FREDERIC B. HOUSE, M.D.
Section on Physical Medicine
RACHAEL J. MARTINY, B.A.
Occupational Therapist, Cleveland Rehabilitation Center
Congenital athetosis presents many problems that are best solved by occupational therapy technics. The athetoid child is handicapped not by the loss of motor nerves, as in the spastic type, but by excess purposeless movements superimposed upon the voluntary patterns. In addition he usually develops an increased tension in fixing muscles in an attempt o t stop excess motion. The basic motor patterns are frequently present. There may be a deficiency in the patterns which is usually learned by trial and error because the child finds experimentation difficult. The child may become discouraged and stop attempting movements. He may develop such abnormal patterns that some muscles become abnormally strong and others weak from disuse.
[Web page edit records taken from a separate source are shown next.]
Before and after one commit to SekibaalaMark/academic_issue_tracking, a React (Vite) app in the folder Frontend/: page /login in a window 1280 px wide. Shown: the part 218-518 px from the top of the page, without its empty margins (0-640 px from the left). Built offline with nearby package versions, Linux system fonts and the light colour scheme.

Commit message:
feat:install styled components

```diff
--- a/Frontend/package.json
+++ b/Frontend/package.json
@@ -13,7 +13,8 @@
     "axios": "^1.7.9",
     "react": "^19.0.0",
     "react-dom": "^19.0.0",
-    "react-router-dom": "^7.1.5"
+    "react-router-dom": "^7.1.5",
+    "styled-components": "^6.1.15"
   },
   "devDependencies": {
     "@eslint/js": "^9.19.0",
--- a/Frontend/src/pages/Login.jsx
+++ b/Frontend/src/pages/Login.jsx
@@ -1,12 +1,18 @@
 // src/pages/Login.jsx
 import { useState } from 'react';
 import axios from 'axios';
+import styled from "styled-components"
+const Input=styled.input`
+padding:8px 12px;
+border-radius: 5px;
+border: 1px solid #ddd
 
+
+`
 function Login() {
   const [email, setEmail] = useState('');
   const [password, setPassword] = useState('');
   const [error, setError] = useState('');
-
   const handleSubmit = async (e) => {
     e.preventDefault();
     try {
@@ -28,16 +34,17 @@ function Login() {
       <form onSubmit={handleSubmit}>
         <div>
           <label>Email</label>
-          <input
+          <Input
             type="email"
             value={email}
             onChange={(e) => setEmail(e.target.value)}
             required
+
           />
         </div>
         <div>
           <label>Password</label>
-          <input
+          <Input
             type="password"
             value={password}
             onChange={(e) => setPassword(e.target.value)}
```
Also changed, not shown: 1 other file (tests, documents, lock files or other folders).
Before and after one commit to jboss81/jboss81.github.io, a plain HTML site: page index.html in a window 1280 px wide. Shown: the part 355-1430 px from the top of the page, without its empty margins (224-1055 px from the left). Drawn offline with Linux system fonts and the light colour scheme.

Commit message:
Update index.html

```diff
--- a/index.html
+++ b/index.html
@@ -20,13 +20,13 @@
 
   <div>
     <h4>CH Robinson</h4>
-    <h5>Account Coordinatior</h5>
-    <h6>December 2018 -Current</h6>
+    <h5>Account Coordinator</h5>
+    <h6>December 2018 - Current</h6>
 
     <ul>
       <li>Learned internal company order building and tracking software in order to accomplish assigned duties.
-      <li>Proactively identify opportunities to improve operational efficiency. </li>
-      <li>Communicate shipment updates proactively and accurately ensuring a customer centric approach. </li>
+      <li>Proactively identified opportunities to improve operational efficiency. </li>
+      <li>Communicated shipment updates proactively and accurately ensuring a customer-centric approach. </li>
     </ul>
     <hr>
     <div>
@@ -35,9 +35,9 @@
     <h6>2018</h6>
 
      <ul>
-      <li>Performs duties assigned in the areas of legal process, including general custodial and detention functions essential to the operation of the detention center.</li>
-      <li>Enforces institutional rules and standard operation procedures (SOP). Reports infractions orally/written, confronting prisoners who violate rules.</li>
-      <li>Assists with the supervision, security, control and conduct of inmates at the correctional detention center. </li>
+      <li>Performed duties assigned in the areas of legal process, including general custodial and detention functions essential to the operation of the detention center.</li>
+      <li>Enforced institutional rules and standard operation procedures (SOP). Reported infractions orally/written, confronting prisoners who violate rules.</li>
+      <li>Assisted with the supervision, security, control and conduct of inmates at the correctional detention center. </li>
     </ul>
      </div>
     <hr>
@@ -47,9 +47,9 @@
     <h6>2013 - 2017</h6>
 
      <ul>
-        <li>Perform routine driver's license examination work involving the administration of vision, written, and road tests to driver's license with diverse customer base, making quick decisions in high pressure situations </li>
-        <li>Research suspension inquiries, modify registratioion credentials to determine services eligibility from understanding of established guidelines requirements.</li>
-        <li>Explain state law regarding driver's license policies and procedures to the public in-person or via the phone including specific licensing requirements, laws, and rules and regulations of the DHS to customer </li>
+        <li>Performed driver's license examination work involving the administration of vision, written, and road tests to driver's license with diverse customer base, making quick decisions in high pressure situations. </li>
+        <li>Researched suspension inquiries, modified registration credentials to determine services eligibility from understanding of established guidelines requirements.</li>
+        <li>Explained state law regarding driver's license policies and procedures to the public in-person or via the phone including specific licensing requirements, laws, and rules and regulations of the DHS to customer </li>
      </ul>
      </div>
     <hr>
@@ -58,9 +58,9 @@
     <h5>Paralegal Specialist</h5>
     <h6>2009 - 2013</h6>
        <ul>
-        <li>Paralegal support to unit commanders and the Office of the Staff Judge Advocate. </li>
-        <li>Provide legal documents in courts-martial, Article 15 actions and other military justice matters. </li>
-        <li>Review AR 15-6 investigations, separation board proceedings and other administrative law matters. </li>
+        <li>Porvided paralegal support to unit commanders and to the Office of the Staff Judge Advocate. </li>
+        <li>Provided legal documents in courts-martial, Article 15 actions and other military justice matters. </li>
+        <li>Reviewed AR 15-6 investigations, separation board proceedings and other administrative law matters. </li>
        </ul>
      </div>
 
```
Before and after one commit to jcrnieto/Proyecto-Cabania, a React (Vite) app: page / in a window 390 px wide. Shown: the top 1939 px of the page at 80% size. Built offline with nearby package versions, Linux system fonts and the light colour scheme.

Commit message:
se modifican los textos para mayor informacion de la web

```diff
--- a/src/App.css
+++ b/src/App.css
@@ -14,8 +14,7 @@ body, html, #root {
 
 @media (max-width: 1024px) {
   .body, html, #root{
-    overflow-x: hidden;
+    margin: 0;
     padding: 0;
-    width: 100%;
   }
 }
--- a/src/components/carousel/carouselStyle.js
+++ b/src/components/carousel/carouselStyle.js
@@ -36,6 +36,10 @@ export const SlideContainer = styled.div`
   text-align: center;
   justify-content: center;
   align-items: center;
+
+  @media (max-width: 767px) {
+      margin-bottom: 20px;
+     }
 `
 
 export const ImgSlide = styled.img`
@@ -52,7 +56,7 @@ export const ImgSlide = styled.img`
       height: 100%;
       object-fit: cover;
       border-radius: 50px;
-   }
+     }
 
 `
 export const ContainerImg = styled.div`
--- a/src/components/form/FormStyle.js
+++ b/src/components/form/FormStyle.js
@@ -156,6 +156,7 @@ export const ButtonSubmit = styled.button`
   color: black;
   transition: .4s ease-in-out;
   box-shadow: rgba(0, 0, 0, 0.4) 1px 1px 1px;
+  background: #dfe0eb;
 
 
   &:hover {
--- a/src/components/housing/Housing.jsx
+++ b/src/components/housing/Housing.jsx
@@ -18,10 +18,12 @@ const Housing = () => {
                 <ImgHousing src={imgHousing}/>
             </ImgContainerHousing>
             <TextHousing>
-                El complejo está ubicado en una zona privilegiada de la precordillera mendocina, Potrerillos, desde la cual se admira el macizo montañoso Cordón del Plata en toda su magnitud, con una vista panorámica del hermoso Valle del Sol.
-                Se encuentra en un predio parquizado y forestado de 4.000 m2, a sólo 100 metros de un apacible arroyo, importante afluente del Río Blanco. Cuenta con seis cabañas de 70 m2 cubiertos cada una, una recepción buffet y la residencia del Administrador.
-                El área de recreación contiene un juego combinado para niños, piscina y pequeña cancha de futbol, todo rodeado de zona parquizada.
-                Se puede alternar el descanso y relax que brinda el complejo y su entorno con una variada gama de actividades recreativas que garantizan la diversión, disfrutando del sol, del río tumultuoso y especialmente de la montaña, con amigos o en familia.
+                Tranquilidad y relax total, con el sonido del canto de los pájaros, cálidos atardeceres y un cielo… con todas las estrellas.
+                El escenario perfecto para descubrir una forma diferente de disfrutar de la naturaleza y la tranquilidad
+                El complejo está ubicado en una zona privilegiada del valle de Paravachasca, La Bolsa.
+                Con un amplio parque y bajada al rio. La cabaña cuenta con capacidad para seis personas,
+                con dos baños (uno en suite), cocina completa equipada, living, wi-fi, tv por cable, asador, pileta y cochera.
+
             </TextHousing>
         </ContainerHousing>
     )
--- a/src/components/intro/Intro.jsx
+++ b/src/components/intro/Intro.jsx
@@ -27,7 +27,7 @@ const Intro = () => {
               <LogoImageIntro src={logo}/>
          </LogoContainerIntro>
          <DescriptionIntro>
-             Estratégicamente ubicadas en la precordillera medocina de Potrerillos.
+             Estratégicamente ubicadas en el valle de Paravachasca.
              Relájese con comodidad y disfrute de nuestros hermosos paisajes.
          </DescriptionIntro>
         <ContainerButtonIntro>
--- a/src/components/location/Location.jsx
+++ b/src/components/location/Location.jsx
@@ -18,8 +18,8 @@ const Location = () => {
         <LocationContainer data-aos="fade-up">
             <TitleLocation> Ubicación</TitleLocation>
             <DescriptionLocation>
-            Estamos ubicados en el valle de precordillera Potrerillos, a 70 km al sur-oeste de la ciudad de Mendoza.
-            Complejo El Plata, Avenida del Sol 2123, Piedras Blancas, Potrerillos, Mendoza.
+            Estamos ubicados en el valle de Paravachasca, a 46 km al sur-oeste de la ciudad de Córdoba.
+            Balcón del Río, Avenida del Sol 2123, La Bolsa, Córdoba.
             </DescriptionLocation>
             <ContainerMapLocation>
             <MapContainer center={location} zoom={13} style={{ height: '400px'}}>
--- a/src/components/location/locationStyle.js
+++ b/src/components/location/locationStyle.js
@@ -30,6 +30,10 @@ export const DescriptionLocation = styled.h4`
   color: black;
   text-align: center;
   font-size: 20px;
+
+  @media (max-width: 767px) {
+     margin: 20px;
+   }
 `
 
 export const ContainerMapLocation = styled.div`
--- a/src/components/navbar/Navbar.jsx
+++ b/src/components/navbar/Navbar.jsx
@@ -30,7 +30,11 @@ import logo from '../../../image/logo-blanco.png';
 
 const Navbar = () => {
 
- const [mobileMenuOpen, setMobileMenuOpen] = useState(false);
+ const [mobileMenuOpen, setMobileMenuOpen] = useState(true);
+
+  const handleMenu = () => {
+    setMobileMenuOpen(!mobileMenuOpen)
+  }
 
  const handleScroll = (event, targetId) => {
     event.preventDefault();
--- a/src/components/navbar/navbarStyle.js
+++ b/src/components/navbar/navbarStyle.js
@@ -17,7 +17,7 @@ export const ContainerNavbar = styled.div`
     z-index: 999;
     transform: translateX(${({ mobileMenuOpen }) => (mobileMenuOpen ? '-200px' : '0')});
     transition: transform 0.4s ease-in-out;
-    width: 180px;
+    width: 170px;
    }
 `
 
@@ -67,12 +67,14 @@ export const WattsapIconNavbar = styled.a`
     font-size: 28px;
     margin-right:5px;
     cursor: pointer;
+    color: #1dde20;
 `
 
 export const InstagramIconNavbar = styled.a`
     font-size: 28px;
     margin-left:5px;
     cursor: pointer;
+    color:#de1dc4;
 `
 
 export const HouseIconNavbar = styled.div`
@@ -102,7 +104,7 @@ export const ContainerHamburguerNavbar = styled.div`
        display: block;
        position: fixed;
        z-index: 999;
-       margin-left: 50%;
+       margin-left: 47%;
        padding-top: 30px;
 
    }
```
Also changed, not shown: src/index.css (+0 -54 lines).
Occupational therapy attacks the problem in three different ways. It presents a psychological stimulus, interesting the child in his own improvement; it provides exercises for strengthening weakened muscles; it teaches the child self help and expression within his capacity.
Training of the athetoid is based on the principle that coordinated movement can be accomplished only for the relaxed state. The child is taught conscious relaxation followed by coordinated movement. He learns the principles in physical therapy and puts them into practice in occupational therapy. It is necessary, therefore, that these two be closely coordinated in the over-all treatment plan for the patient. In consultation with the physiatrist, the occupational therapist learns which part of the treatment she is to cover and how it fits into the entire plan for the patient.
One of the most satisfactory. . .